I’ve gotten much more confident and relaxed about preparing specimens than I was in my first tentative months, though I feel no less amazed by the process each time I sit down to begin.

The plastic ID card I use to beep myself in and out of the museum and to access the staff-only elevators (something which still gives me a thrill) has gotten scratched and worn.

I’ve made some wonderful friends.

And, as of today, I’ve worked on one hundred different bird species.

You can find the list in its entirety here, where it will continue to grow as Dave keeps putting out new species for me to work on. But I thought I’d give the 100th a bit of fanfare in this post, especially since it’s not a bird that tends to get a lot of fanfare.

The 100th species on my list is neither unusually large nor remarkably small, neither brightly colored nor glossy and dark. There’s nothing exotic about it. It’s just another little brown bird. Yet if there’s one thing I’ve learned over the past few years, it’s that the more data we have about a particular thing, the more meaningful that data is and the more useful it is to science.

Paradoxically, the fact that White-crowned Sparrows are extremely common in our collections—according to a search I just did of the Bird Division’s database, at least 1433 individual Zonotrichia leucophrys specimens already exist in the museum, dating back to 1863—makes every additional study skin we prepare of even greater value.
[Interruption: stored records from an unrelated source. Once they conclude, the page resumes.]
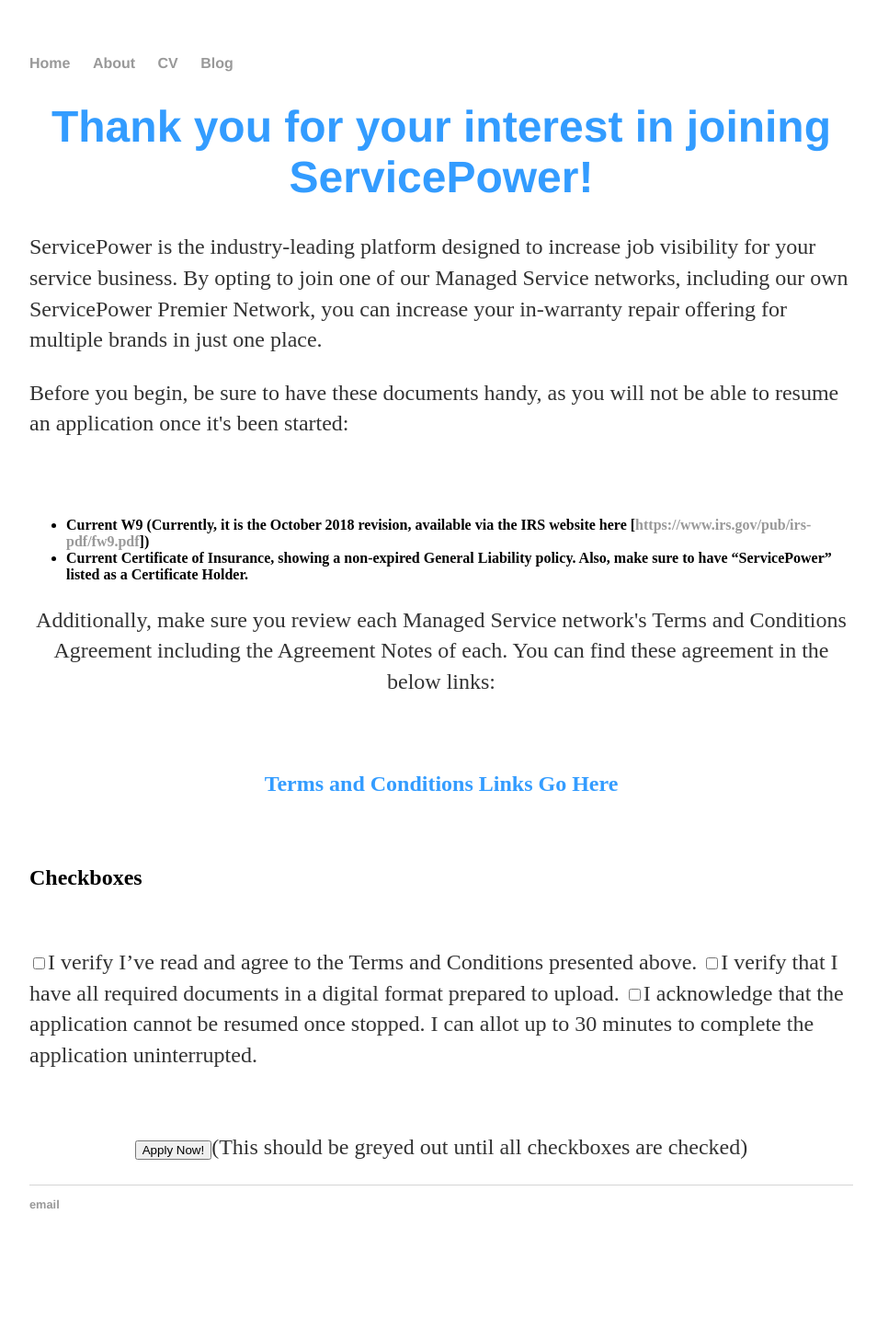
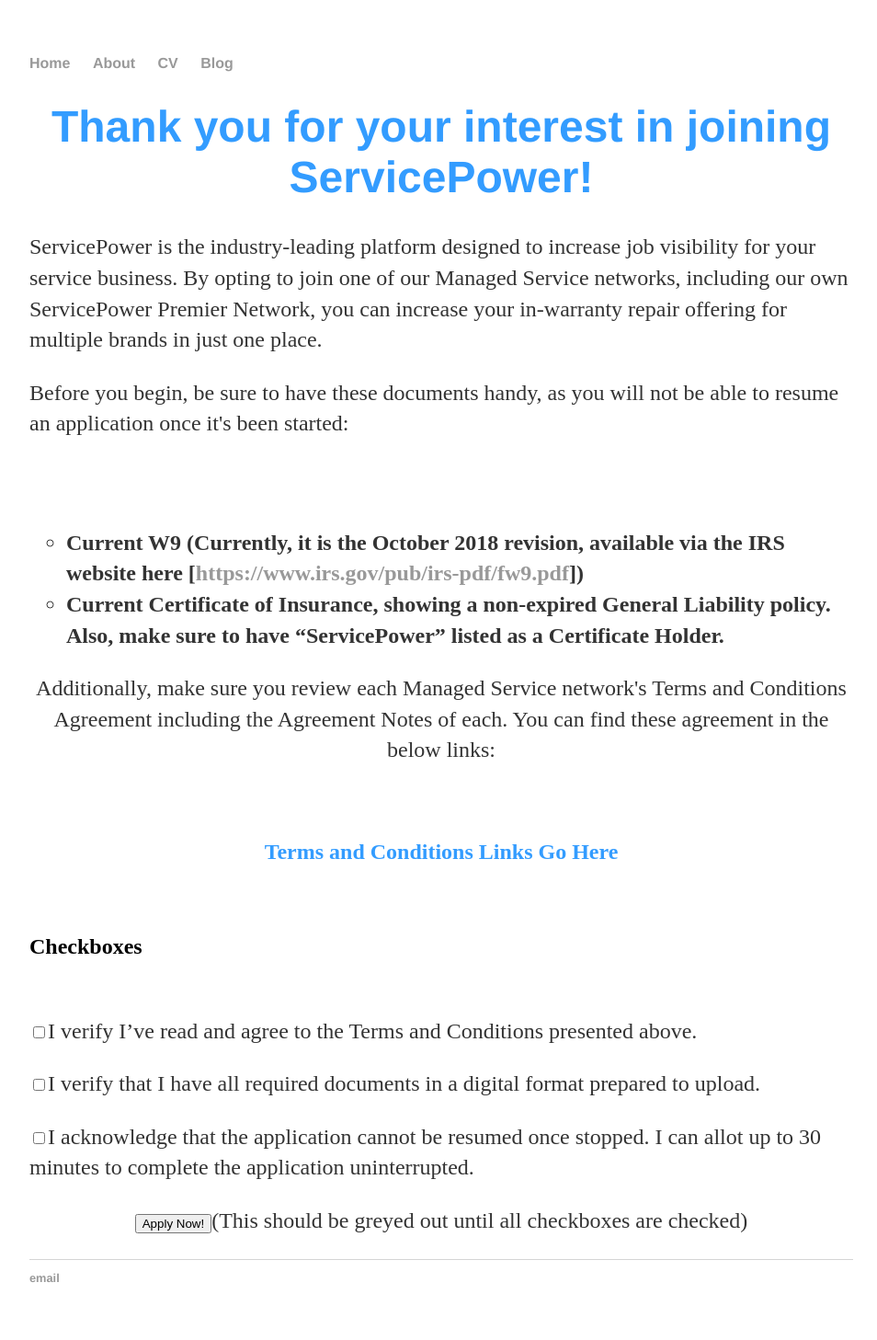
Before and after one commit to servicepowerdavid/servicepowerdavid.github.io, a Jekyll site: the page built from index.html, in a window 1280 px wide. Shown: the whole page at 92% size, without its empty margins (160-1114 px from the left). Built offline with Jekyll 4.4.1, drawn with Linux system fonts in a browser that asks for light colours; before the commit the page ends 1377 px from its top, so only the background shows below that.

Commit message:
Update index.html

```diff
--- a/index.html
+++ b/index.html
@@ -9,7 +9,7 @@
 	<p align=left>Before you begin, be sure to have these documents handy, as you will not be able to resume an application once it's been started:</p>
 	<br>
 	<br>
-	<ul>
+	<ul class="a">
 	<p><li><strong>Current W9 (Currently, it is the October 2018 revision, available via the IRS website here  [<a href="https://www.irs.gov/pub/irs-pdf/fw9.pdf">https://www.irs.gov/pub/irs-pdf/fw9.pdf</a>])</strong></li>
 	<li><strong>Current Certificate of Insurance, showing a non-expired General Liability policy. Also, make sure to have “ServicePower” listed as a Certificate Holder.</strong></li>
 	</ul></p>
@@ -25,8 +25,8 @@
 	<h2>Checkboxes</h2>
 	<br>
 	<p align=left><input type="checkbox" name="test value="test">I verify I’ve read and agree to the Terms and Conditions presented above.
-	<input type="checkbox" name="test value="test">I verify that I have all required documents in a digital format prepared to upload.
-	<input type="checkbox" name="test value="test">I acknowledge that the application cannot be resumed once stopped. I can allot up to 30 minutes to complete the application uninterrupted.</p>
+	<p align=left><input type="checkbox" name="test value="test">I verify that I have all required documents in a digital format prepared to upload.
+	<p align=left><input type="checkbox" name="test value="test">I acknowledge that the application cannot be resumed once stopped. I can allot up to 30 minutes to complete the application uninterrupted.
 	<br>
 	<p align=center><input type="submit" value="Apply Now!">(This should be greyed out until all checkboxes are checked)
 
```
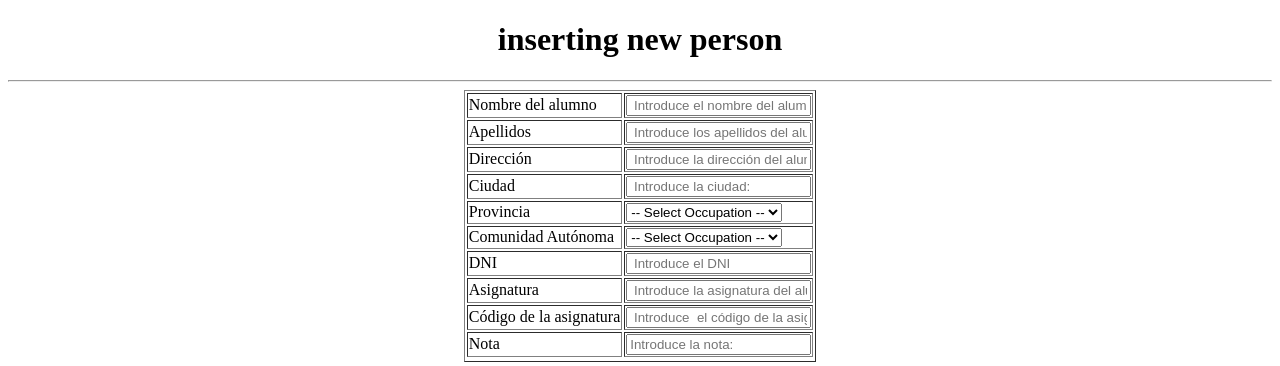
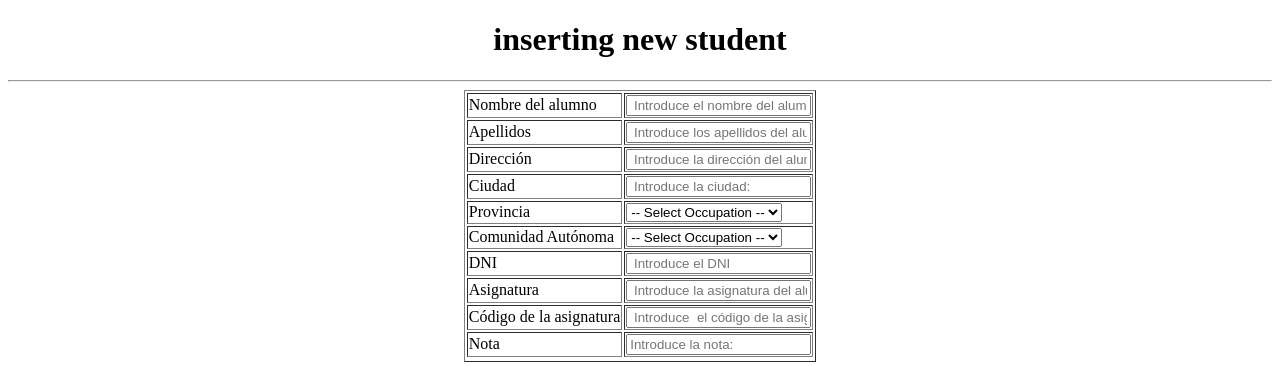
Before and after one commit to mariaSerrabona/data_base_definitivo, a Django app: page /insert in a window 1280 px wide. Shown: the top 366 px of the page. Run offline with Django 3.2, Linux system fonts and the light colour scheme.

Commit message:
cambiando a student

```diff
--- a/djnago_prueba02/django_proyect/templates/insert.html
+++ b/djnago_prueba02/django_proyect/templates/insert.html
@@ -1,10 +1,10 @@
 <!DOCTYPE html>
 <head>
-    <title>PERSON FORMULARY</title>
+    <title>STUDENT FORMULARY</title>
 </head>
 <body>
     <center>
-        <h1> inserting new person</h1>
+        <h1> inserting new student</h1>
         <hr/>
         <from method='POST'>
             {% csrf_token %}
```
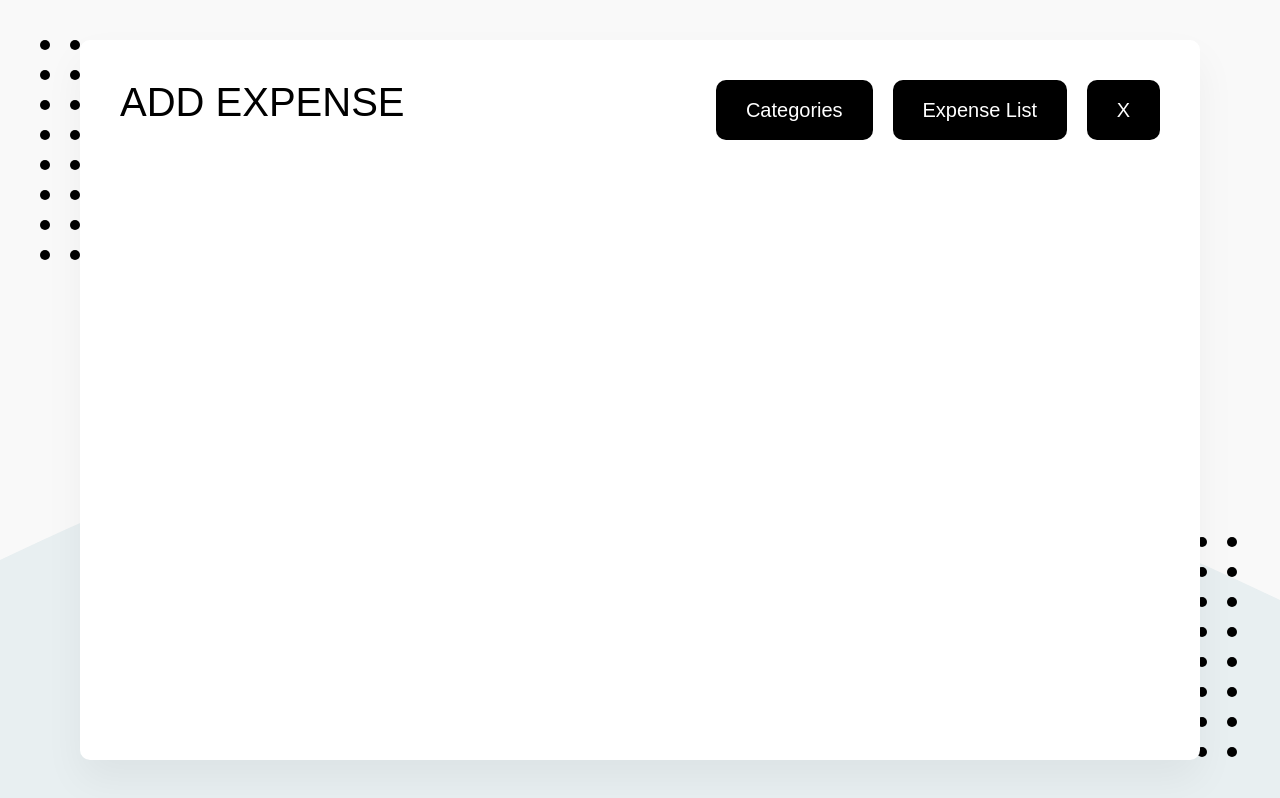
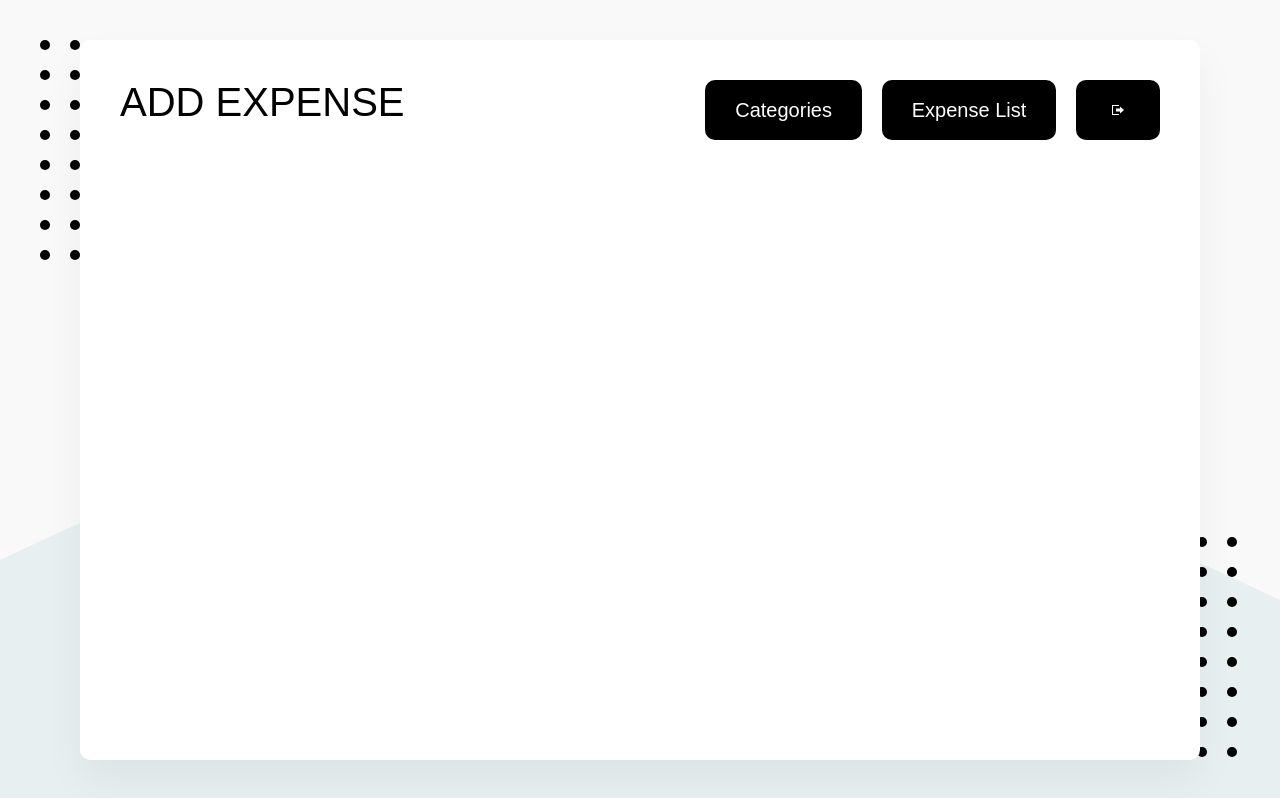
Before and after one commit to iAmJoeDeveloper/penguin_app, a React (Create React App) app: page / in a window 1280 px wide. Built offline with nearby package versions, Linux system fonts and the light colour scheme; no server answers; what webfontloader would draw is missing.

Commit message:
Global State and Close Sesion

```diff
--- a/src/App.js
+++ b/src/App.js
@@ -2,6 +2,7 @@ import React from 'react'
 import { Helmet } from 'react-helmet'
 import { Header, Title, ContainerHeader, ContainerButtons } from './elements/Header'
 import Button from './elements/Button'
+import CloseSesionButton from './elements/CloseSesionButton'
 
 const App = () => {
 	return (
@@ -15,7 +16,7 @@ const App = () => {
 					<ContainerButtons>
 						<Button to='/categories'>Categories</Button>
 						<Button to='/list'>Expense List</Button>
-						<Button to='/X'>X</Button>
+						<CloseSesionButton />
 					</ContainerButtons>
 				</ContainerHeader>
 			</Header>
--- /dev/null
+++ b/src/context/AuthContext.js
@@ -0,0 +1,35 @@
+import React, { useContext, useState, useEffect } from 'react'
+import { auth } from './../firebase/firebaseconfig'
+import { onAuthStateChanged } from 'firebase/auth'
+
+//Create Context - Global Estate
+const AuthContext = React.createContext()
+
+//Hook to access to the context
+const useAuth = () => {
+	return useContext(AuthContext)
+}
+
+const AuthProvider = ({ children }) => {
+	const [usuario, setUsuario] = useState()
+
+	// Creating a state to know when the checking loading onAuthStateChanged Finished
+	const [loading, setLoading] = useState(true)
+
+	// Effect to execute checking only once
+	useEffect(() => {
+		//Check if there is one user
+		const cancelSubscription = onAuthStateChanged(auth, (usuario) => {
+			setUsuario(usuario)
+			setLoading(false)
+		})
+
+		return cancelSubscription
+	}, [])
+
+	return (
+		<AuthContext.Provider value={{ usuario: usuario }}>{!loading && children}</AuthContext.Provider>
+	)
+}
+
+export { AuthProvider, AuthContext, useAuth }
--- /dev/null
+++ b/src/elements/CloseSesionButton.js
@@ -0,0 +1,27 @@
+import React from 'react'
+import { ReactComponent as IconCloseSesion } from './../img/log-out.svg'
+import Button from './Button'
+import { auth } from './../firebase/firebaseconfig'
+import { signOut } from 'firebase/auth'
+import { useNavigate } from 'react-router-dom'
+
+const CloseSesionButton = () => {
+	const navigate = useNavigate()
+
+	const closeSesion = async () => {
+		try {
+			await signOut(auth)
+			navigate('/login')
+		} catch (error) {
+			console.log(error)
+		}
+	}
+
+	return (
+		<Button inconoGrande as='button' onClick={closeSesion}>
+			<IconCloseSesion />
+		</Button>
+	)
+}
+
+export default CloseSesionButton
--- a/src/index.js
+++ b/src/index.js
@@ -13,6 +13,7 @@ import Register from './components/Register'
 import { Helmet } from 'react-helmet'
 import favicon from './img/logo.png'
 import Background from './elements/Background'
+import { AuthProvider } from './context/AuthContext'
 
 WebFont.load({
 	google: {
@@ -26,6 +27,7 @@ const Index = () => {
 			<Helmet>
 				<link rel='shortcut icon' href={favicon} type='image/x-icon' />
 			</Helmet>
+			<AuthProvider>
 				<BrowserRouter>
 					<Container>
 						<Routes>
@@ -38,6 +40,8 @@ const Index = () => {
 						</Routes>
 					</Container>
 				</BrowserRouter>
+			</AuthProvider>
+
 			<Background />
 		</>
 	)
```
Lines whose indentation alone changed are shown as unchanged.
With a healthy-sized data-set like that, any researcher wanting to do a genetic study, track migration patterns or wing-lengths over time, generate a set of characteristics that birders or bird banders can use to age or sex a bird in the field, or answer any of a thousand-and-one impossible-to-predict future questions, will have a larger body of information to work with and a far better chance of producing reliable results.

So here it is: One big milestone for me, one precious incremental addition to scientific data, and one beautiful bird.

White-crowned Sparrow

White-crowned Sparrow

100th species

P.S. You may have noticed that this little fellow, despite being called a White-crowned Sparrow, has no white visible on its crown. That’s because it was an immature bird, probably hatched earlier this year, and had not had a chance to moult into its adult plumage before it died. Females of the species also don’t live up to their name, and look similar to juveniles—but their tails aren’t quite so long as you see here, and they don’t have any white bars on their wings. Aren’t bird names wonderfully confusing?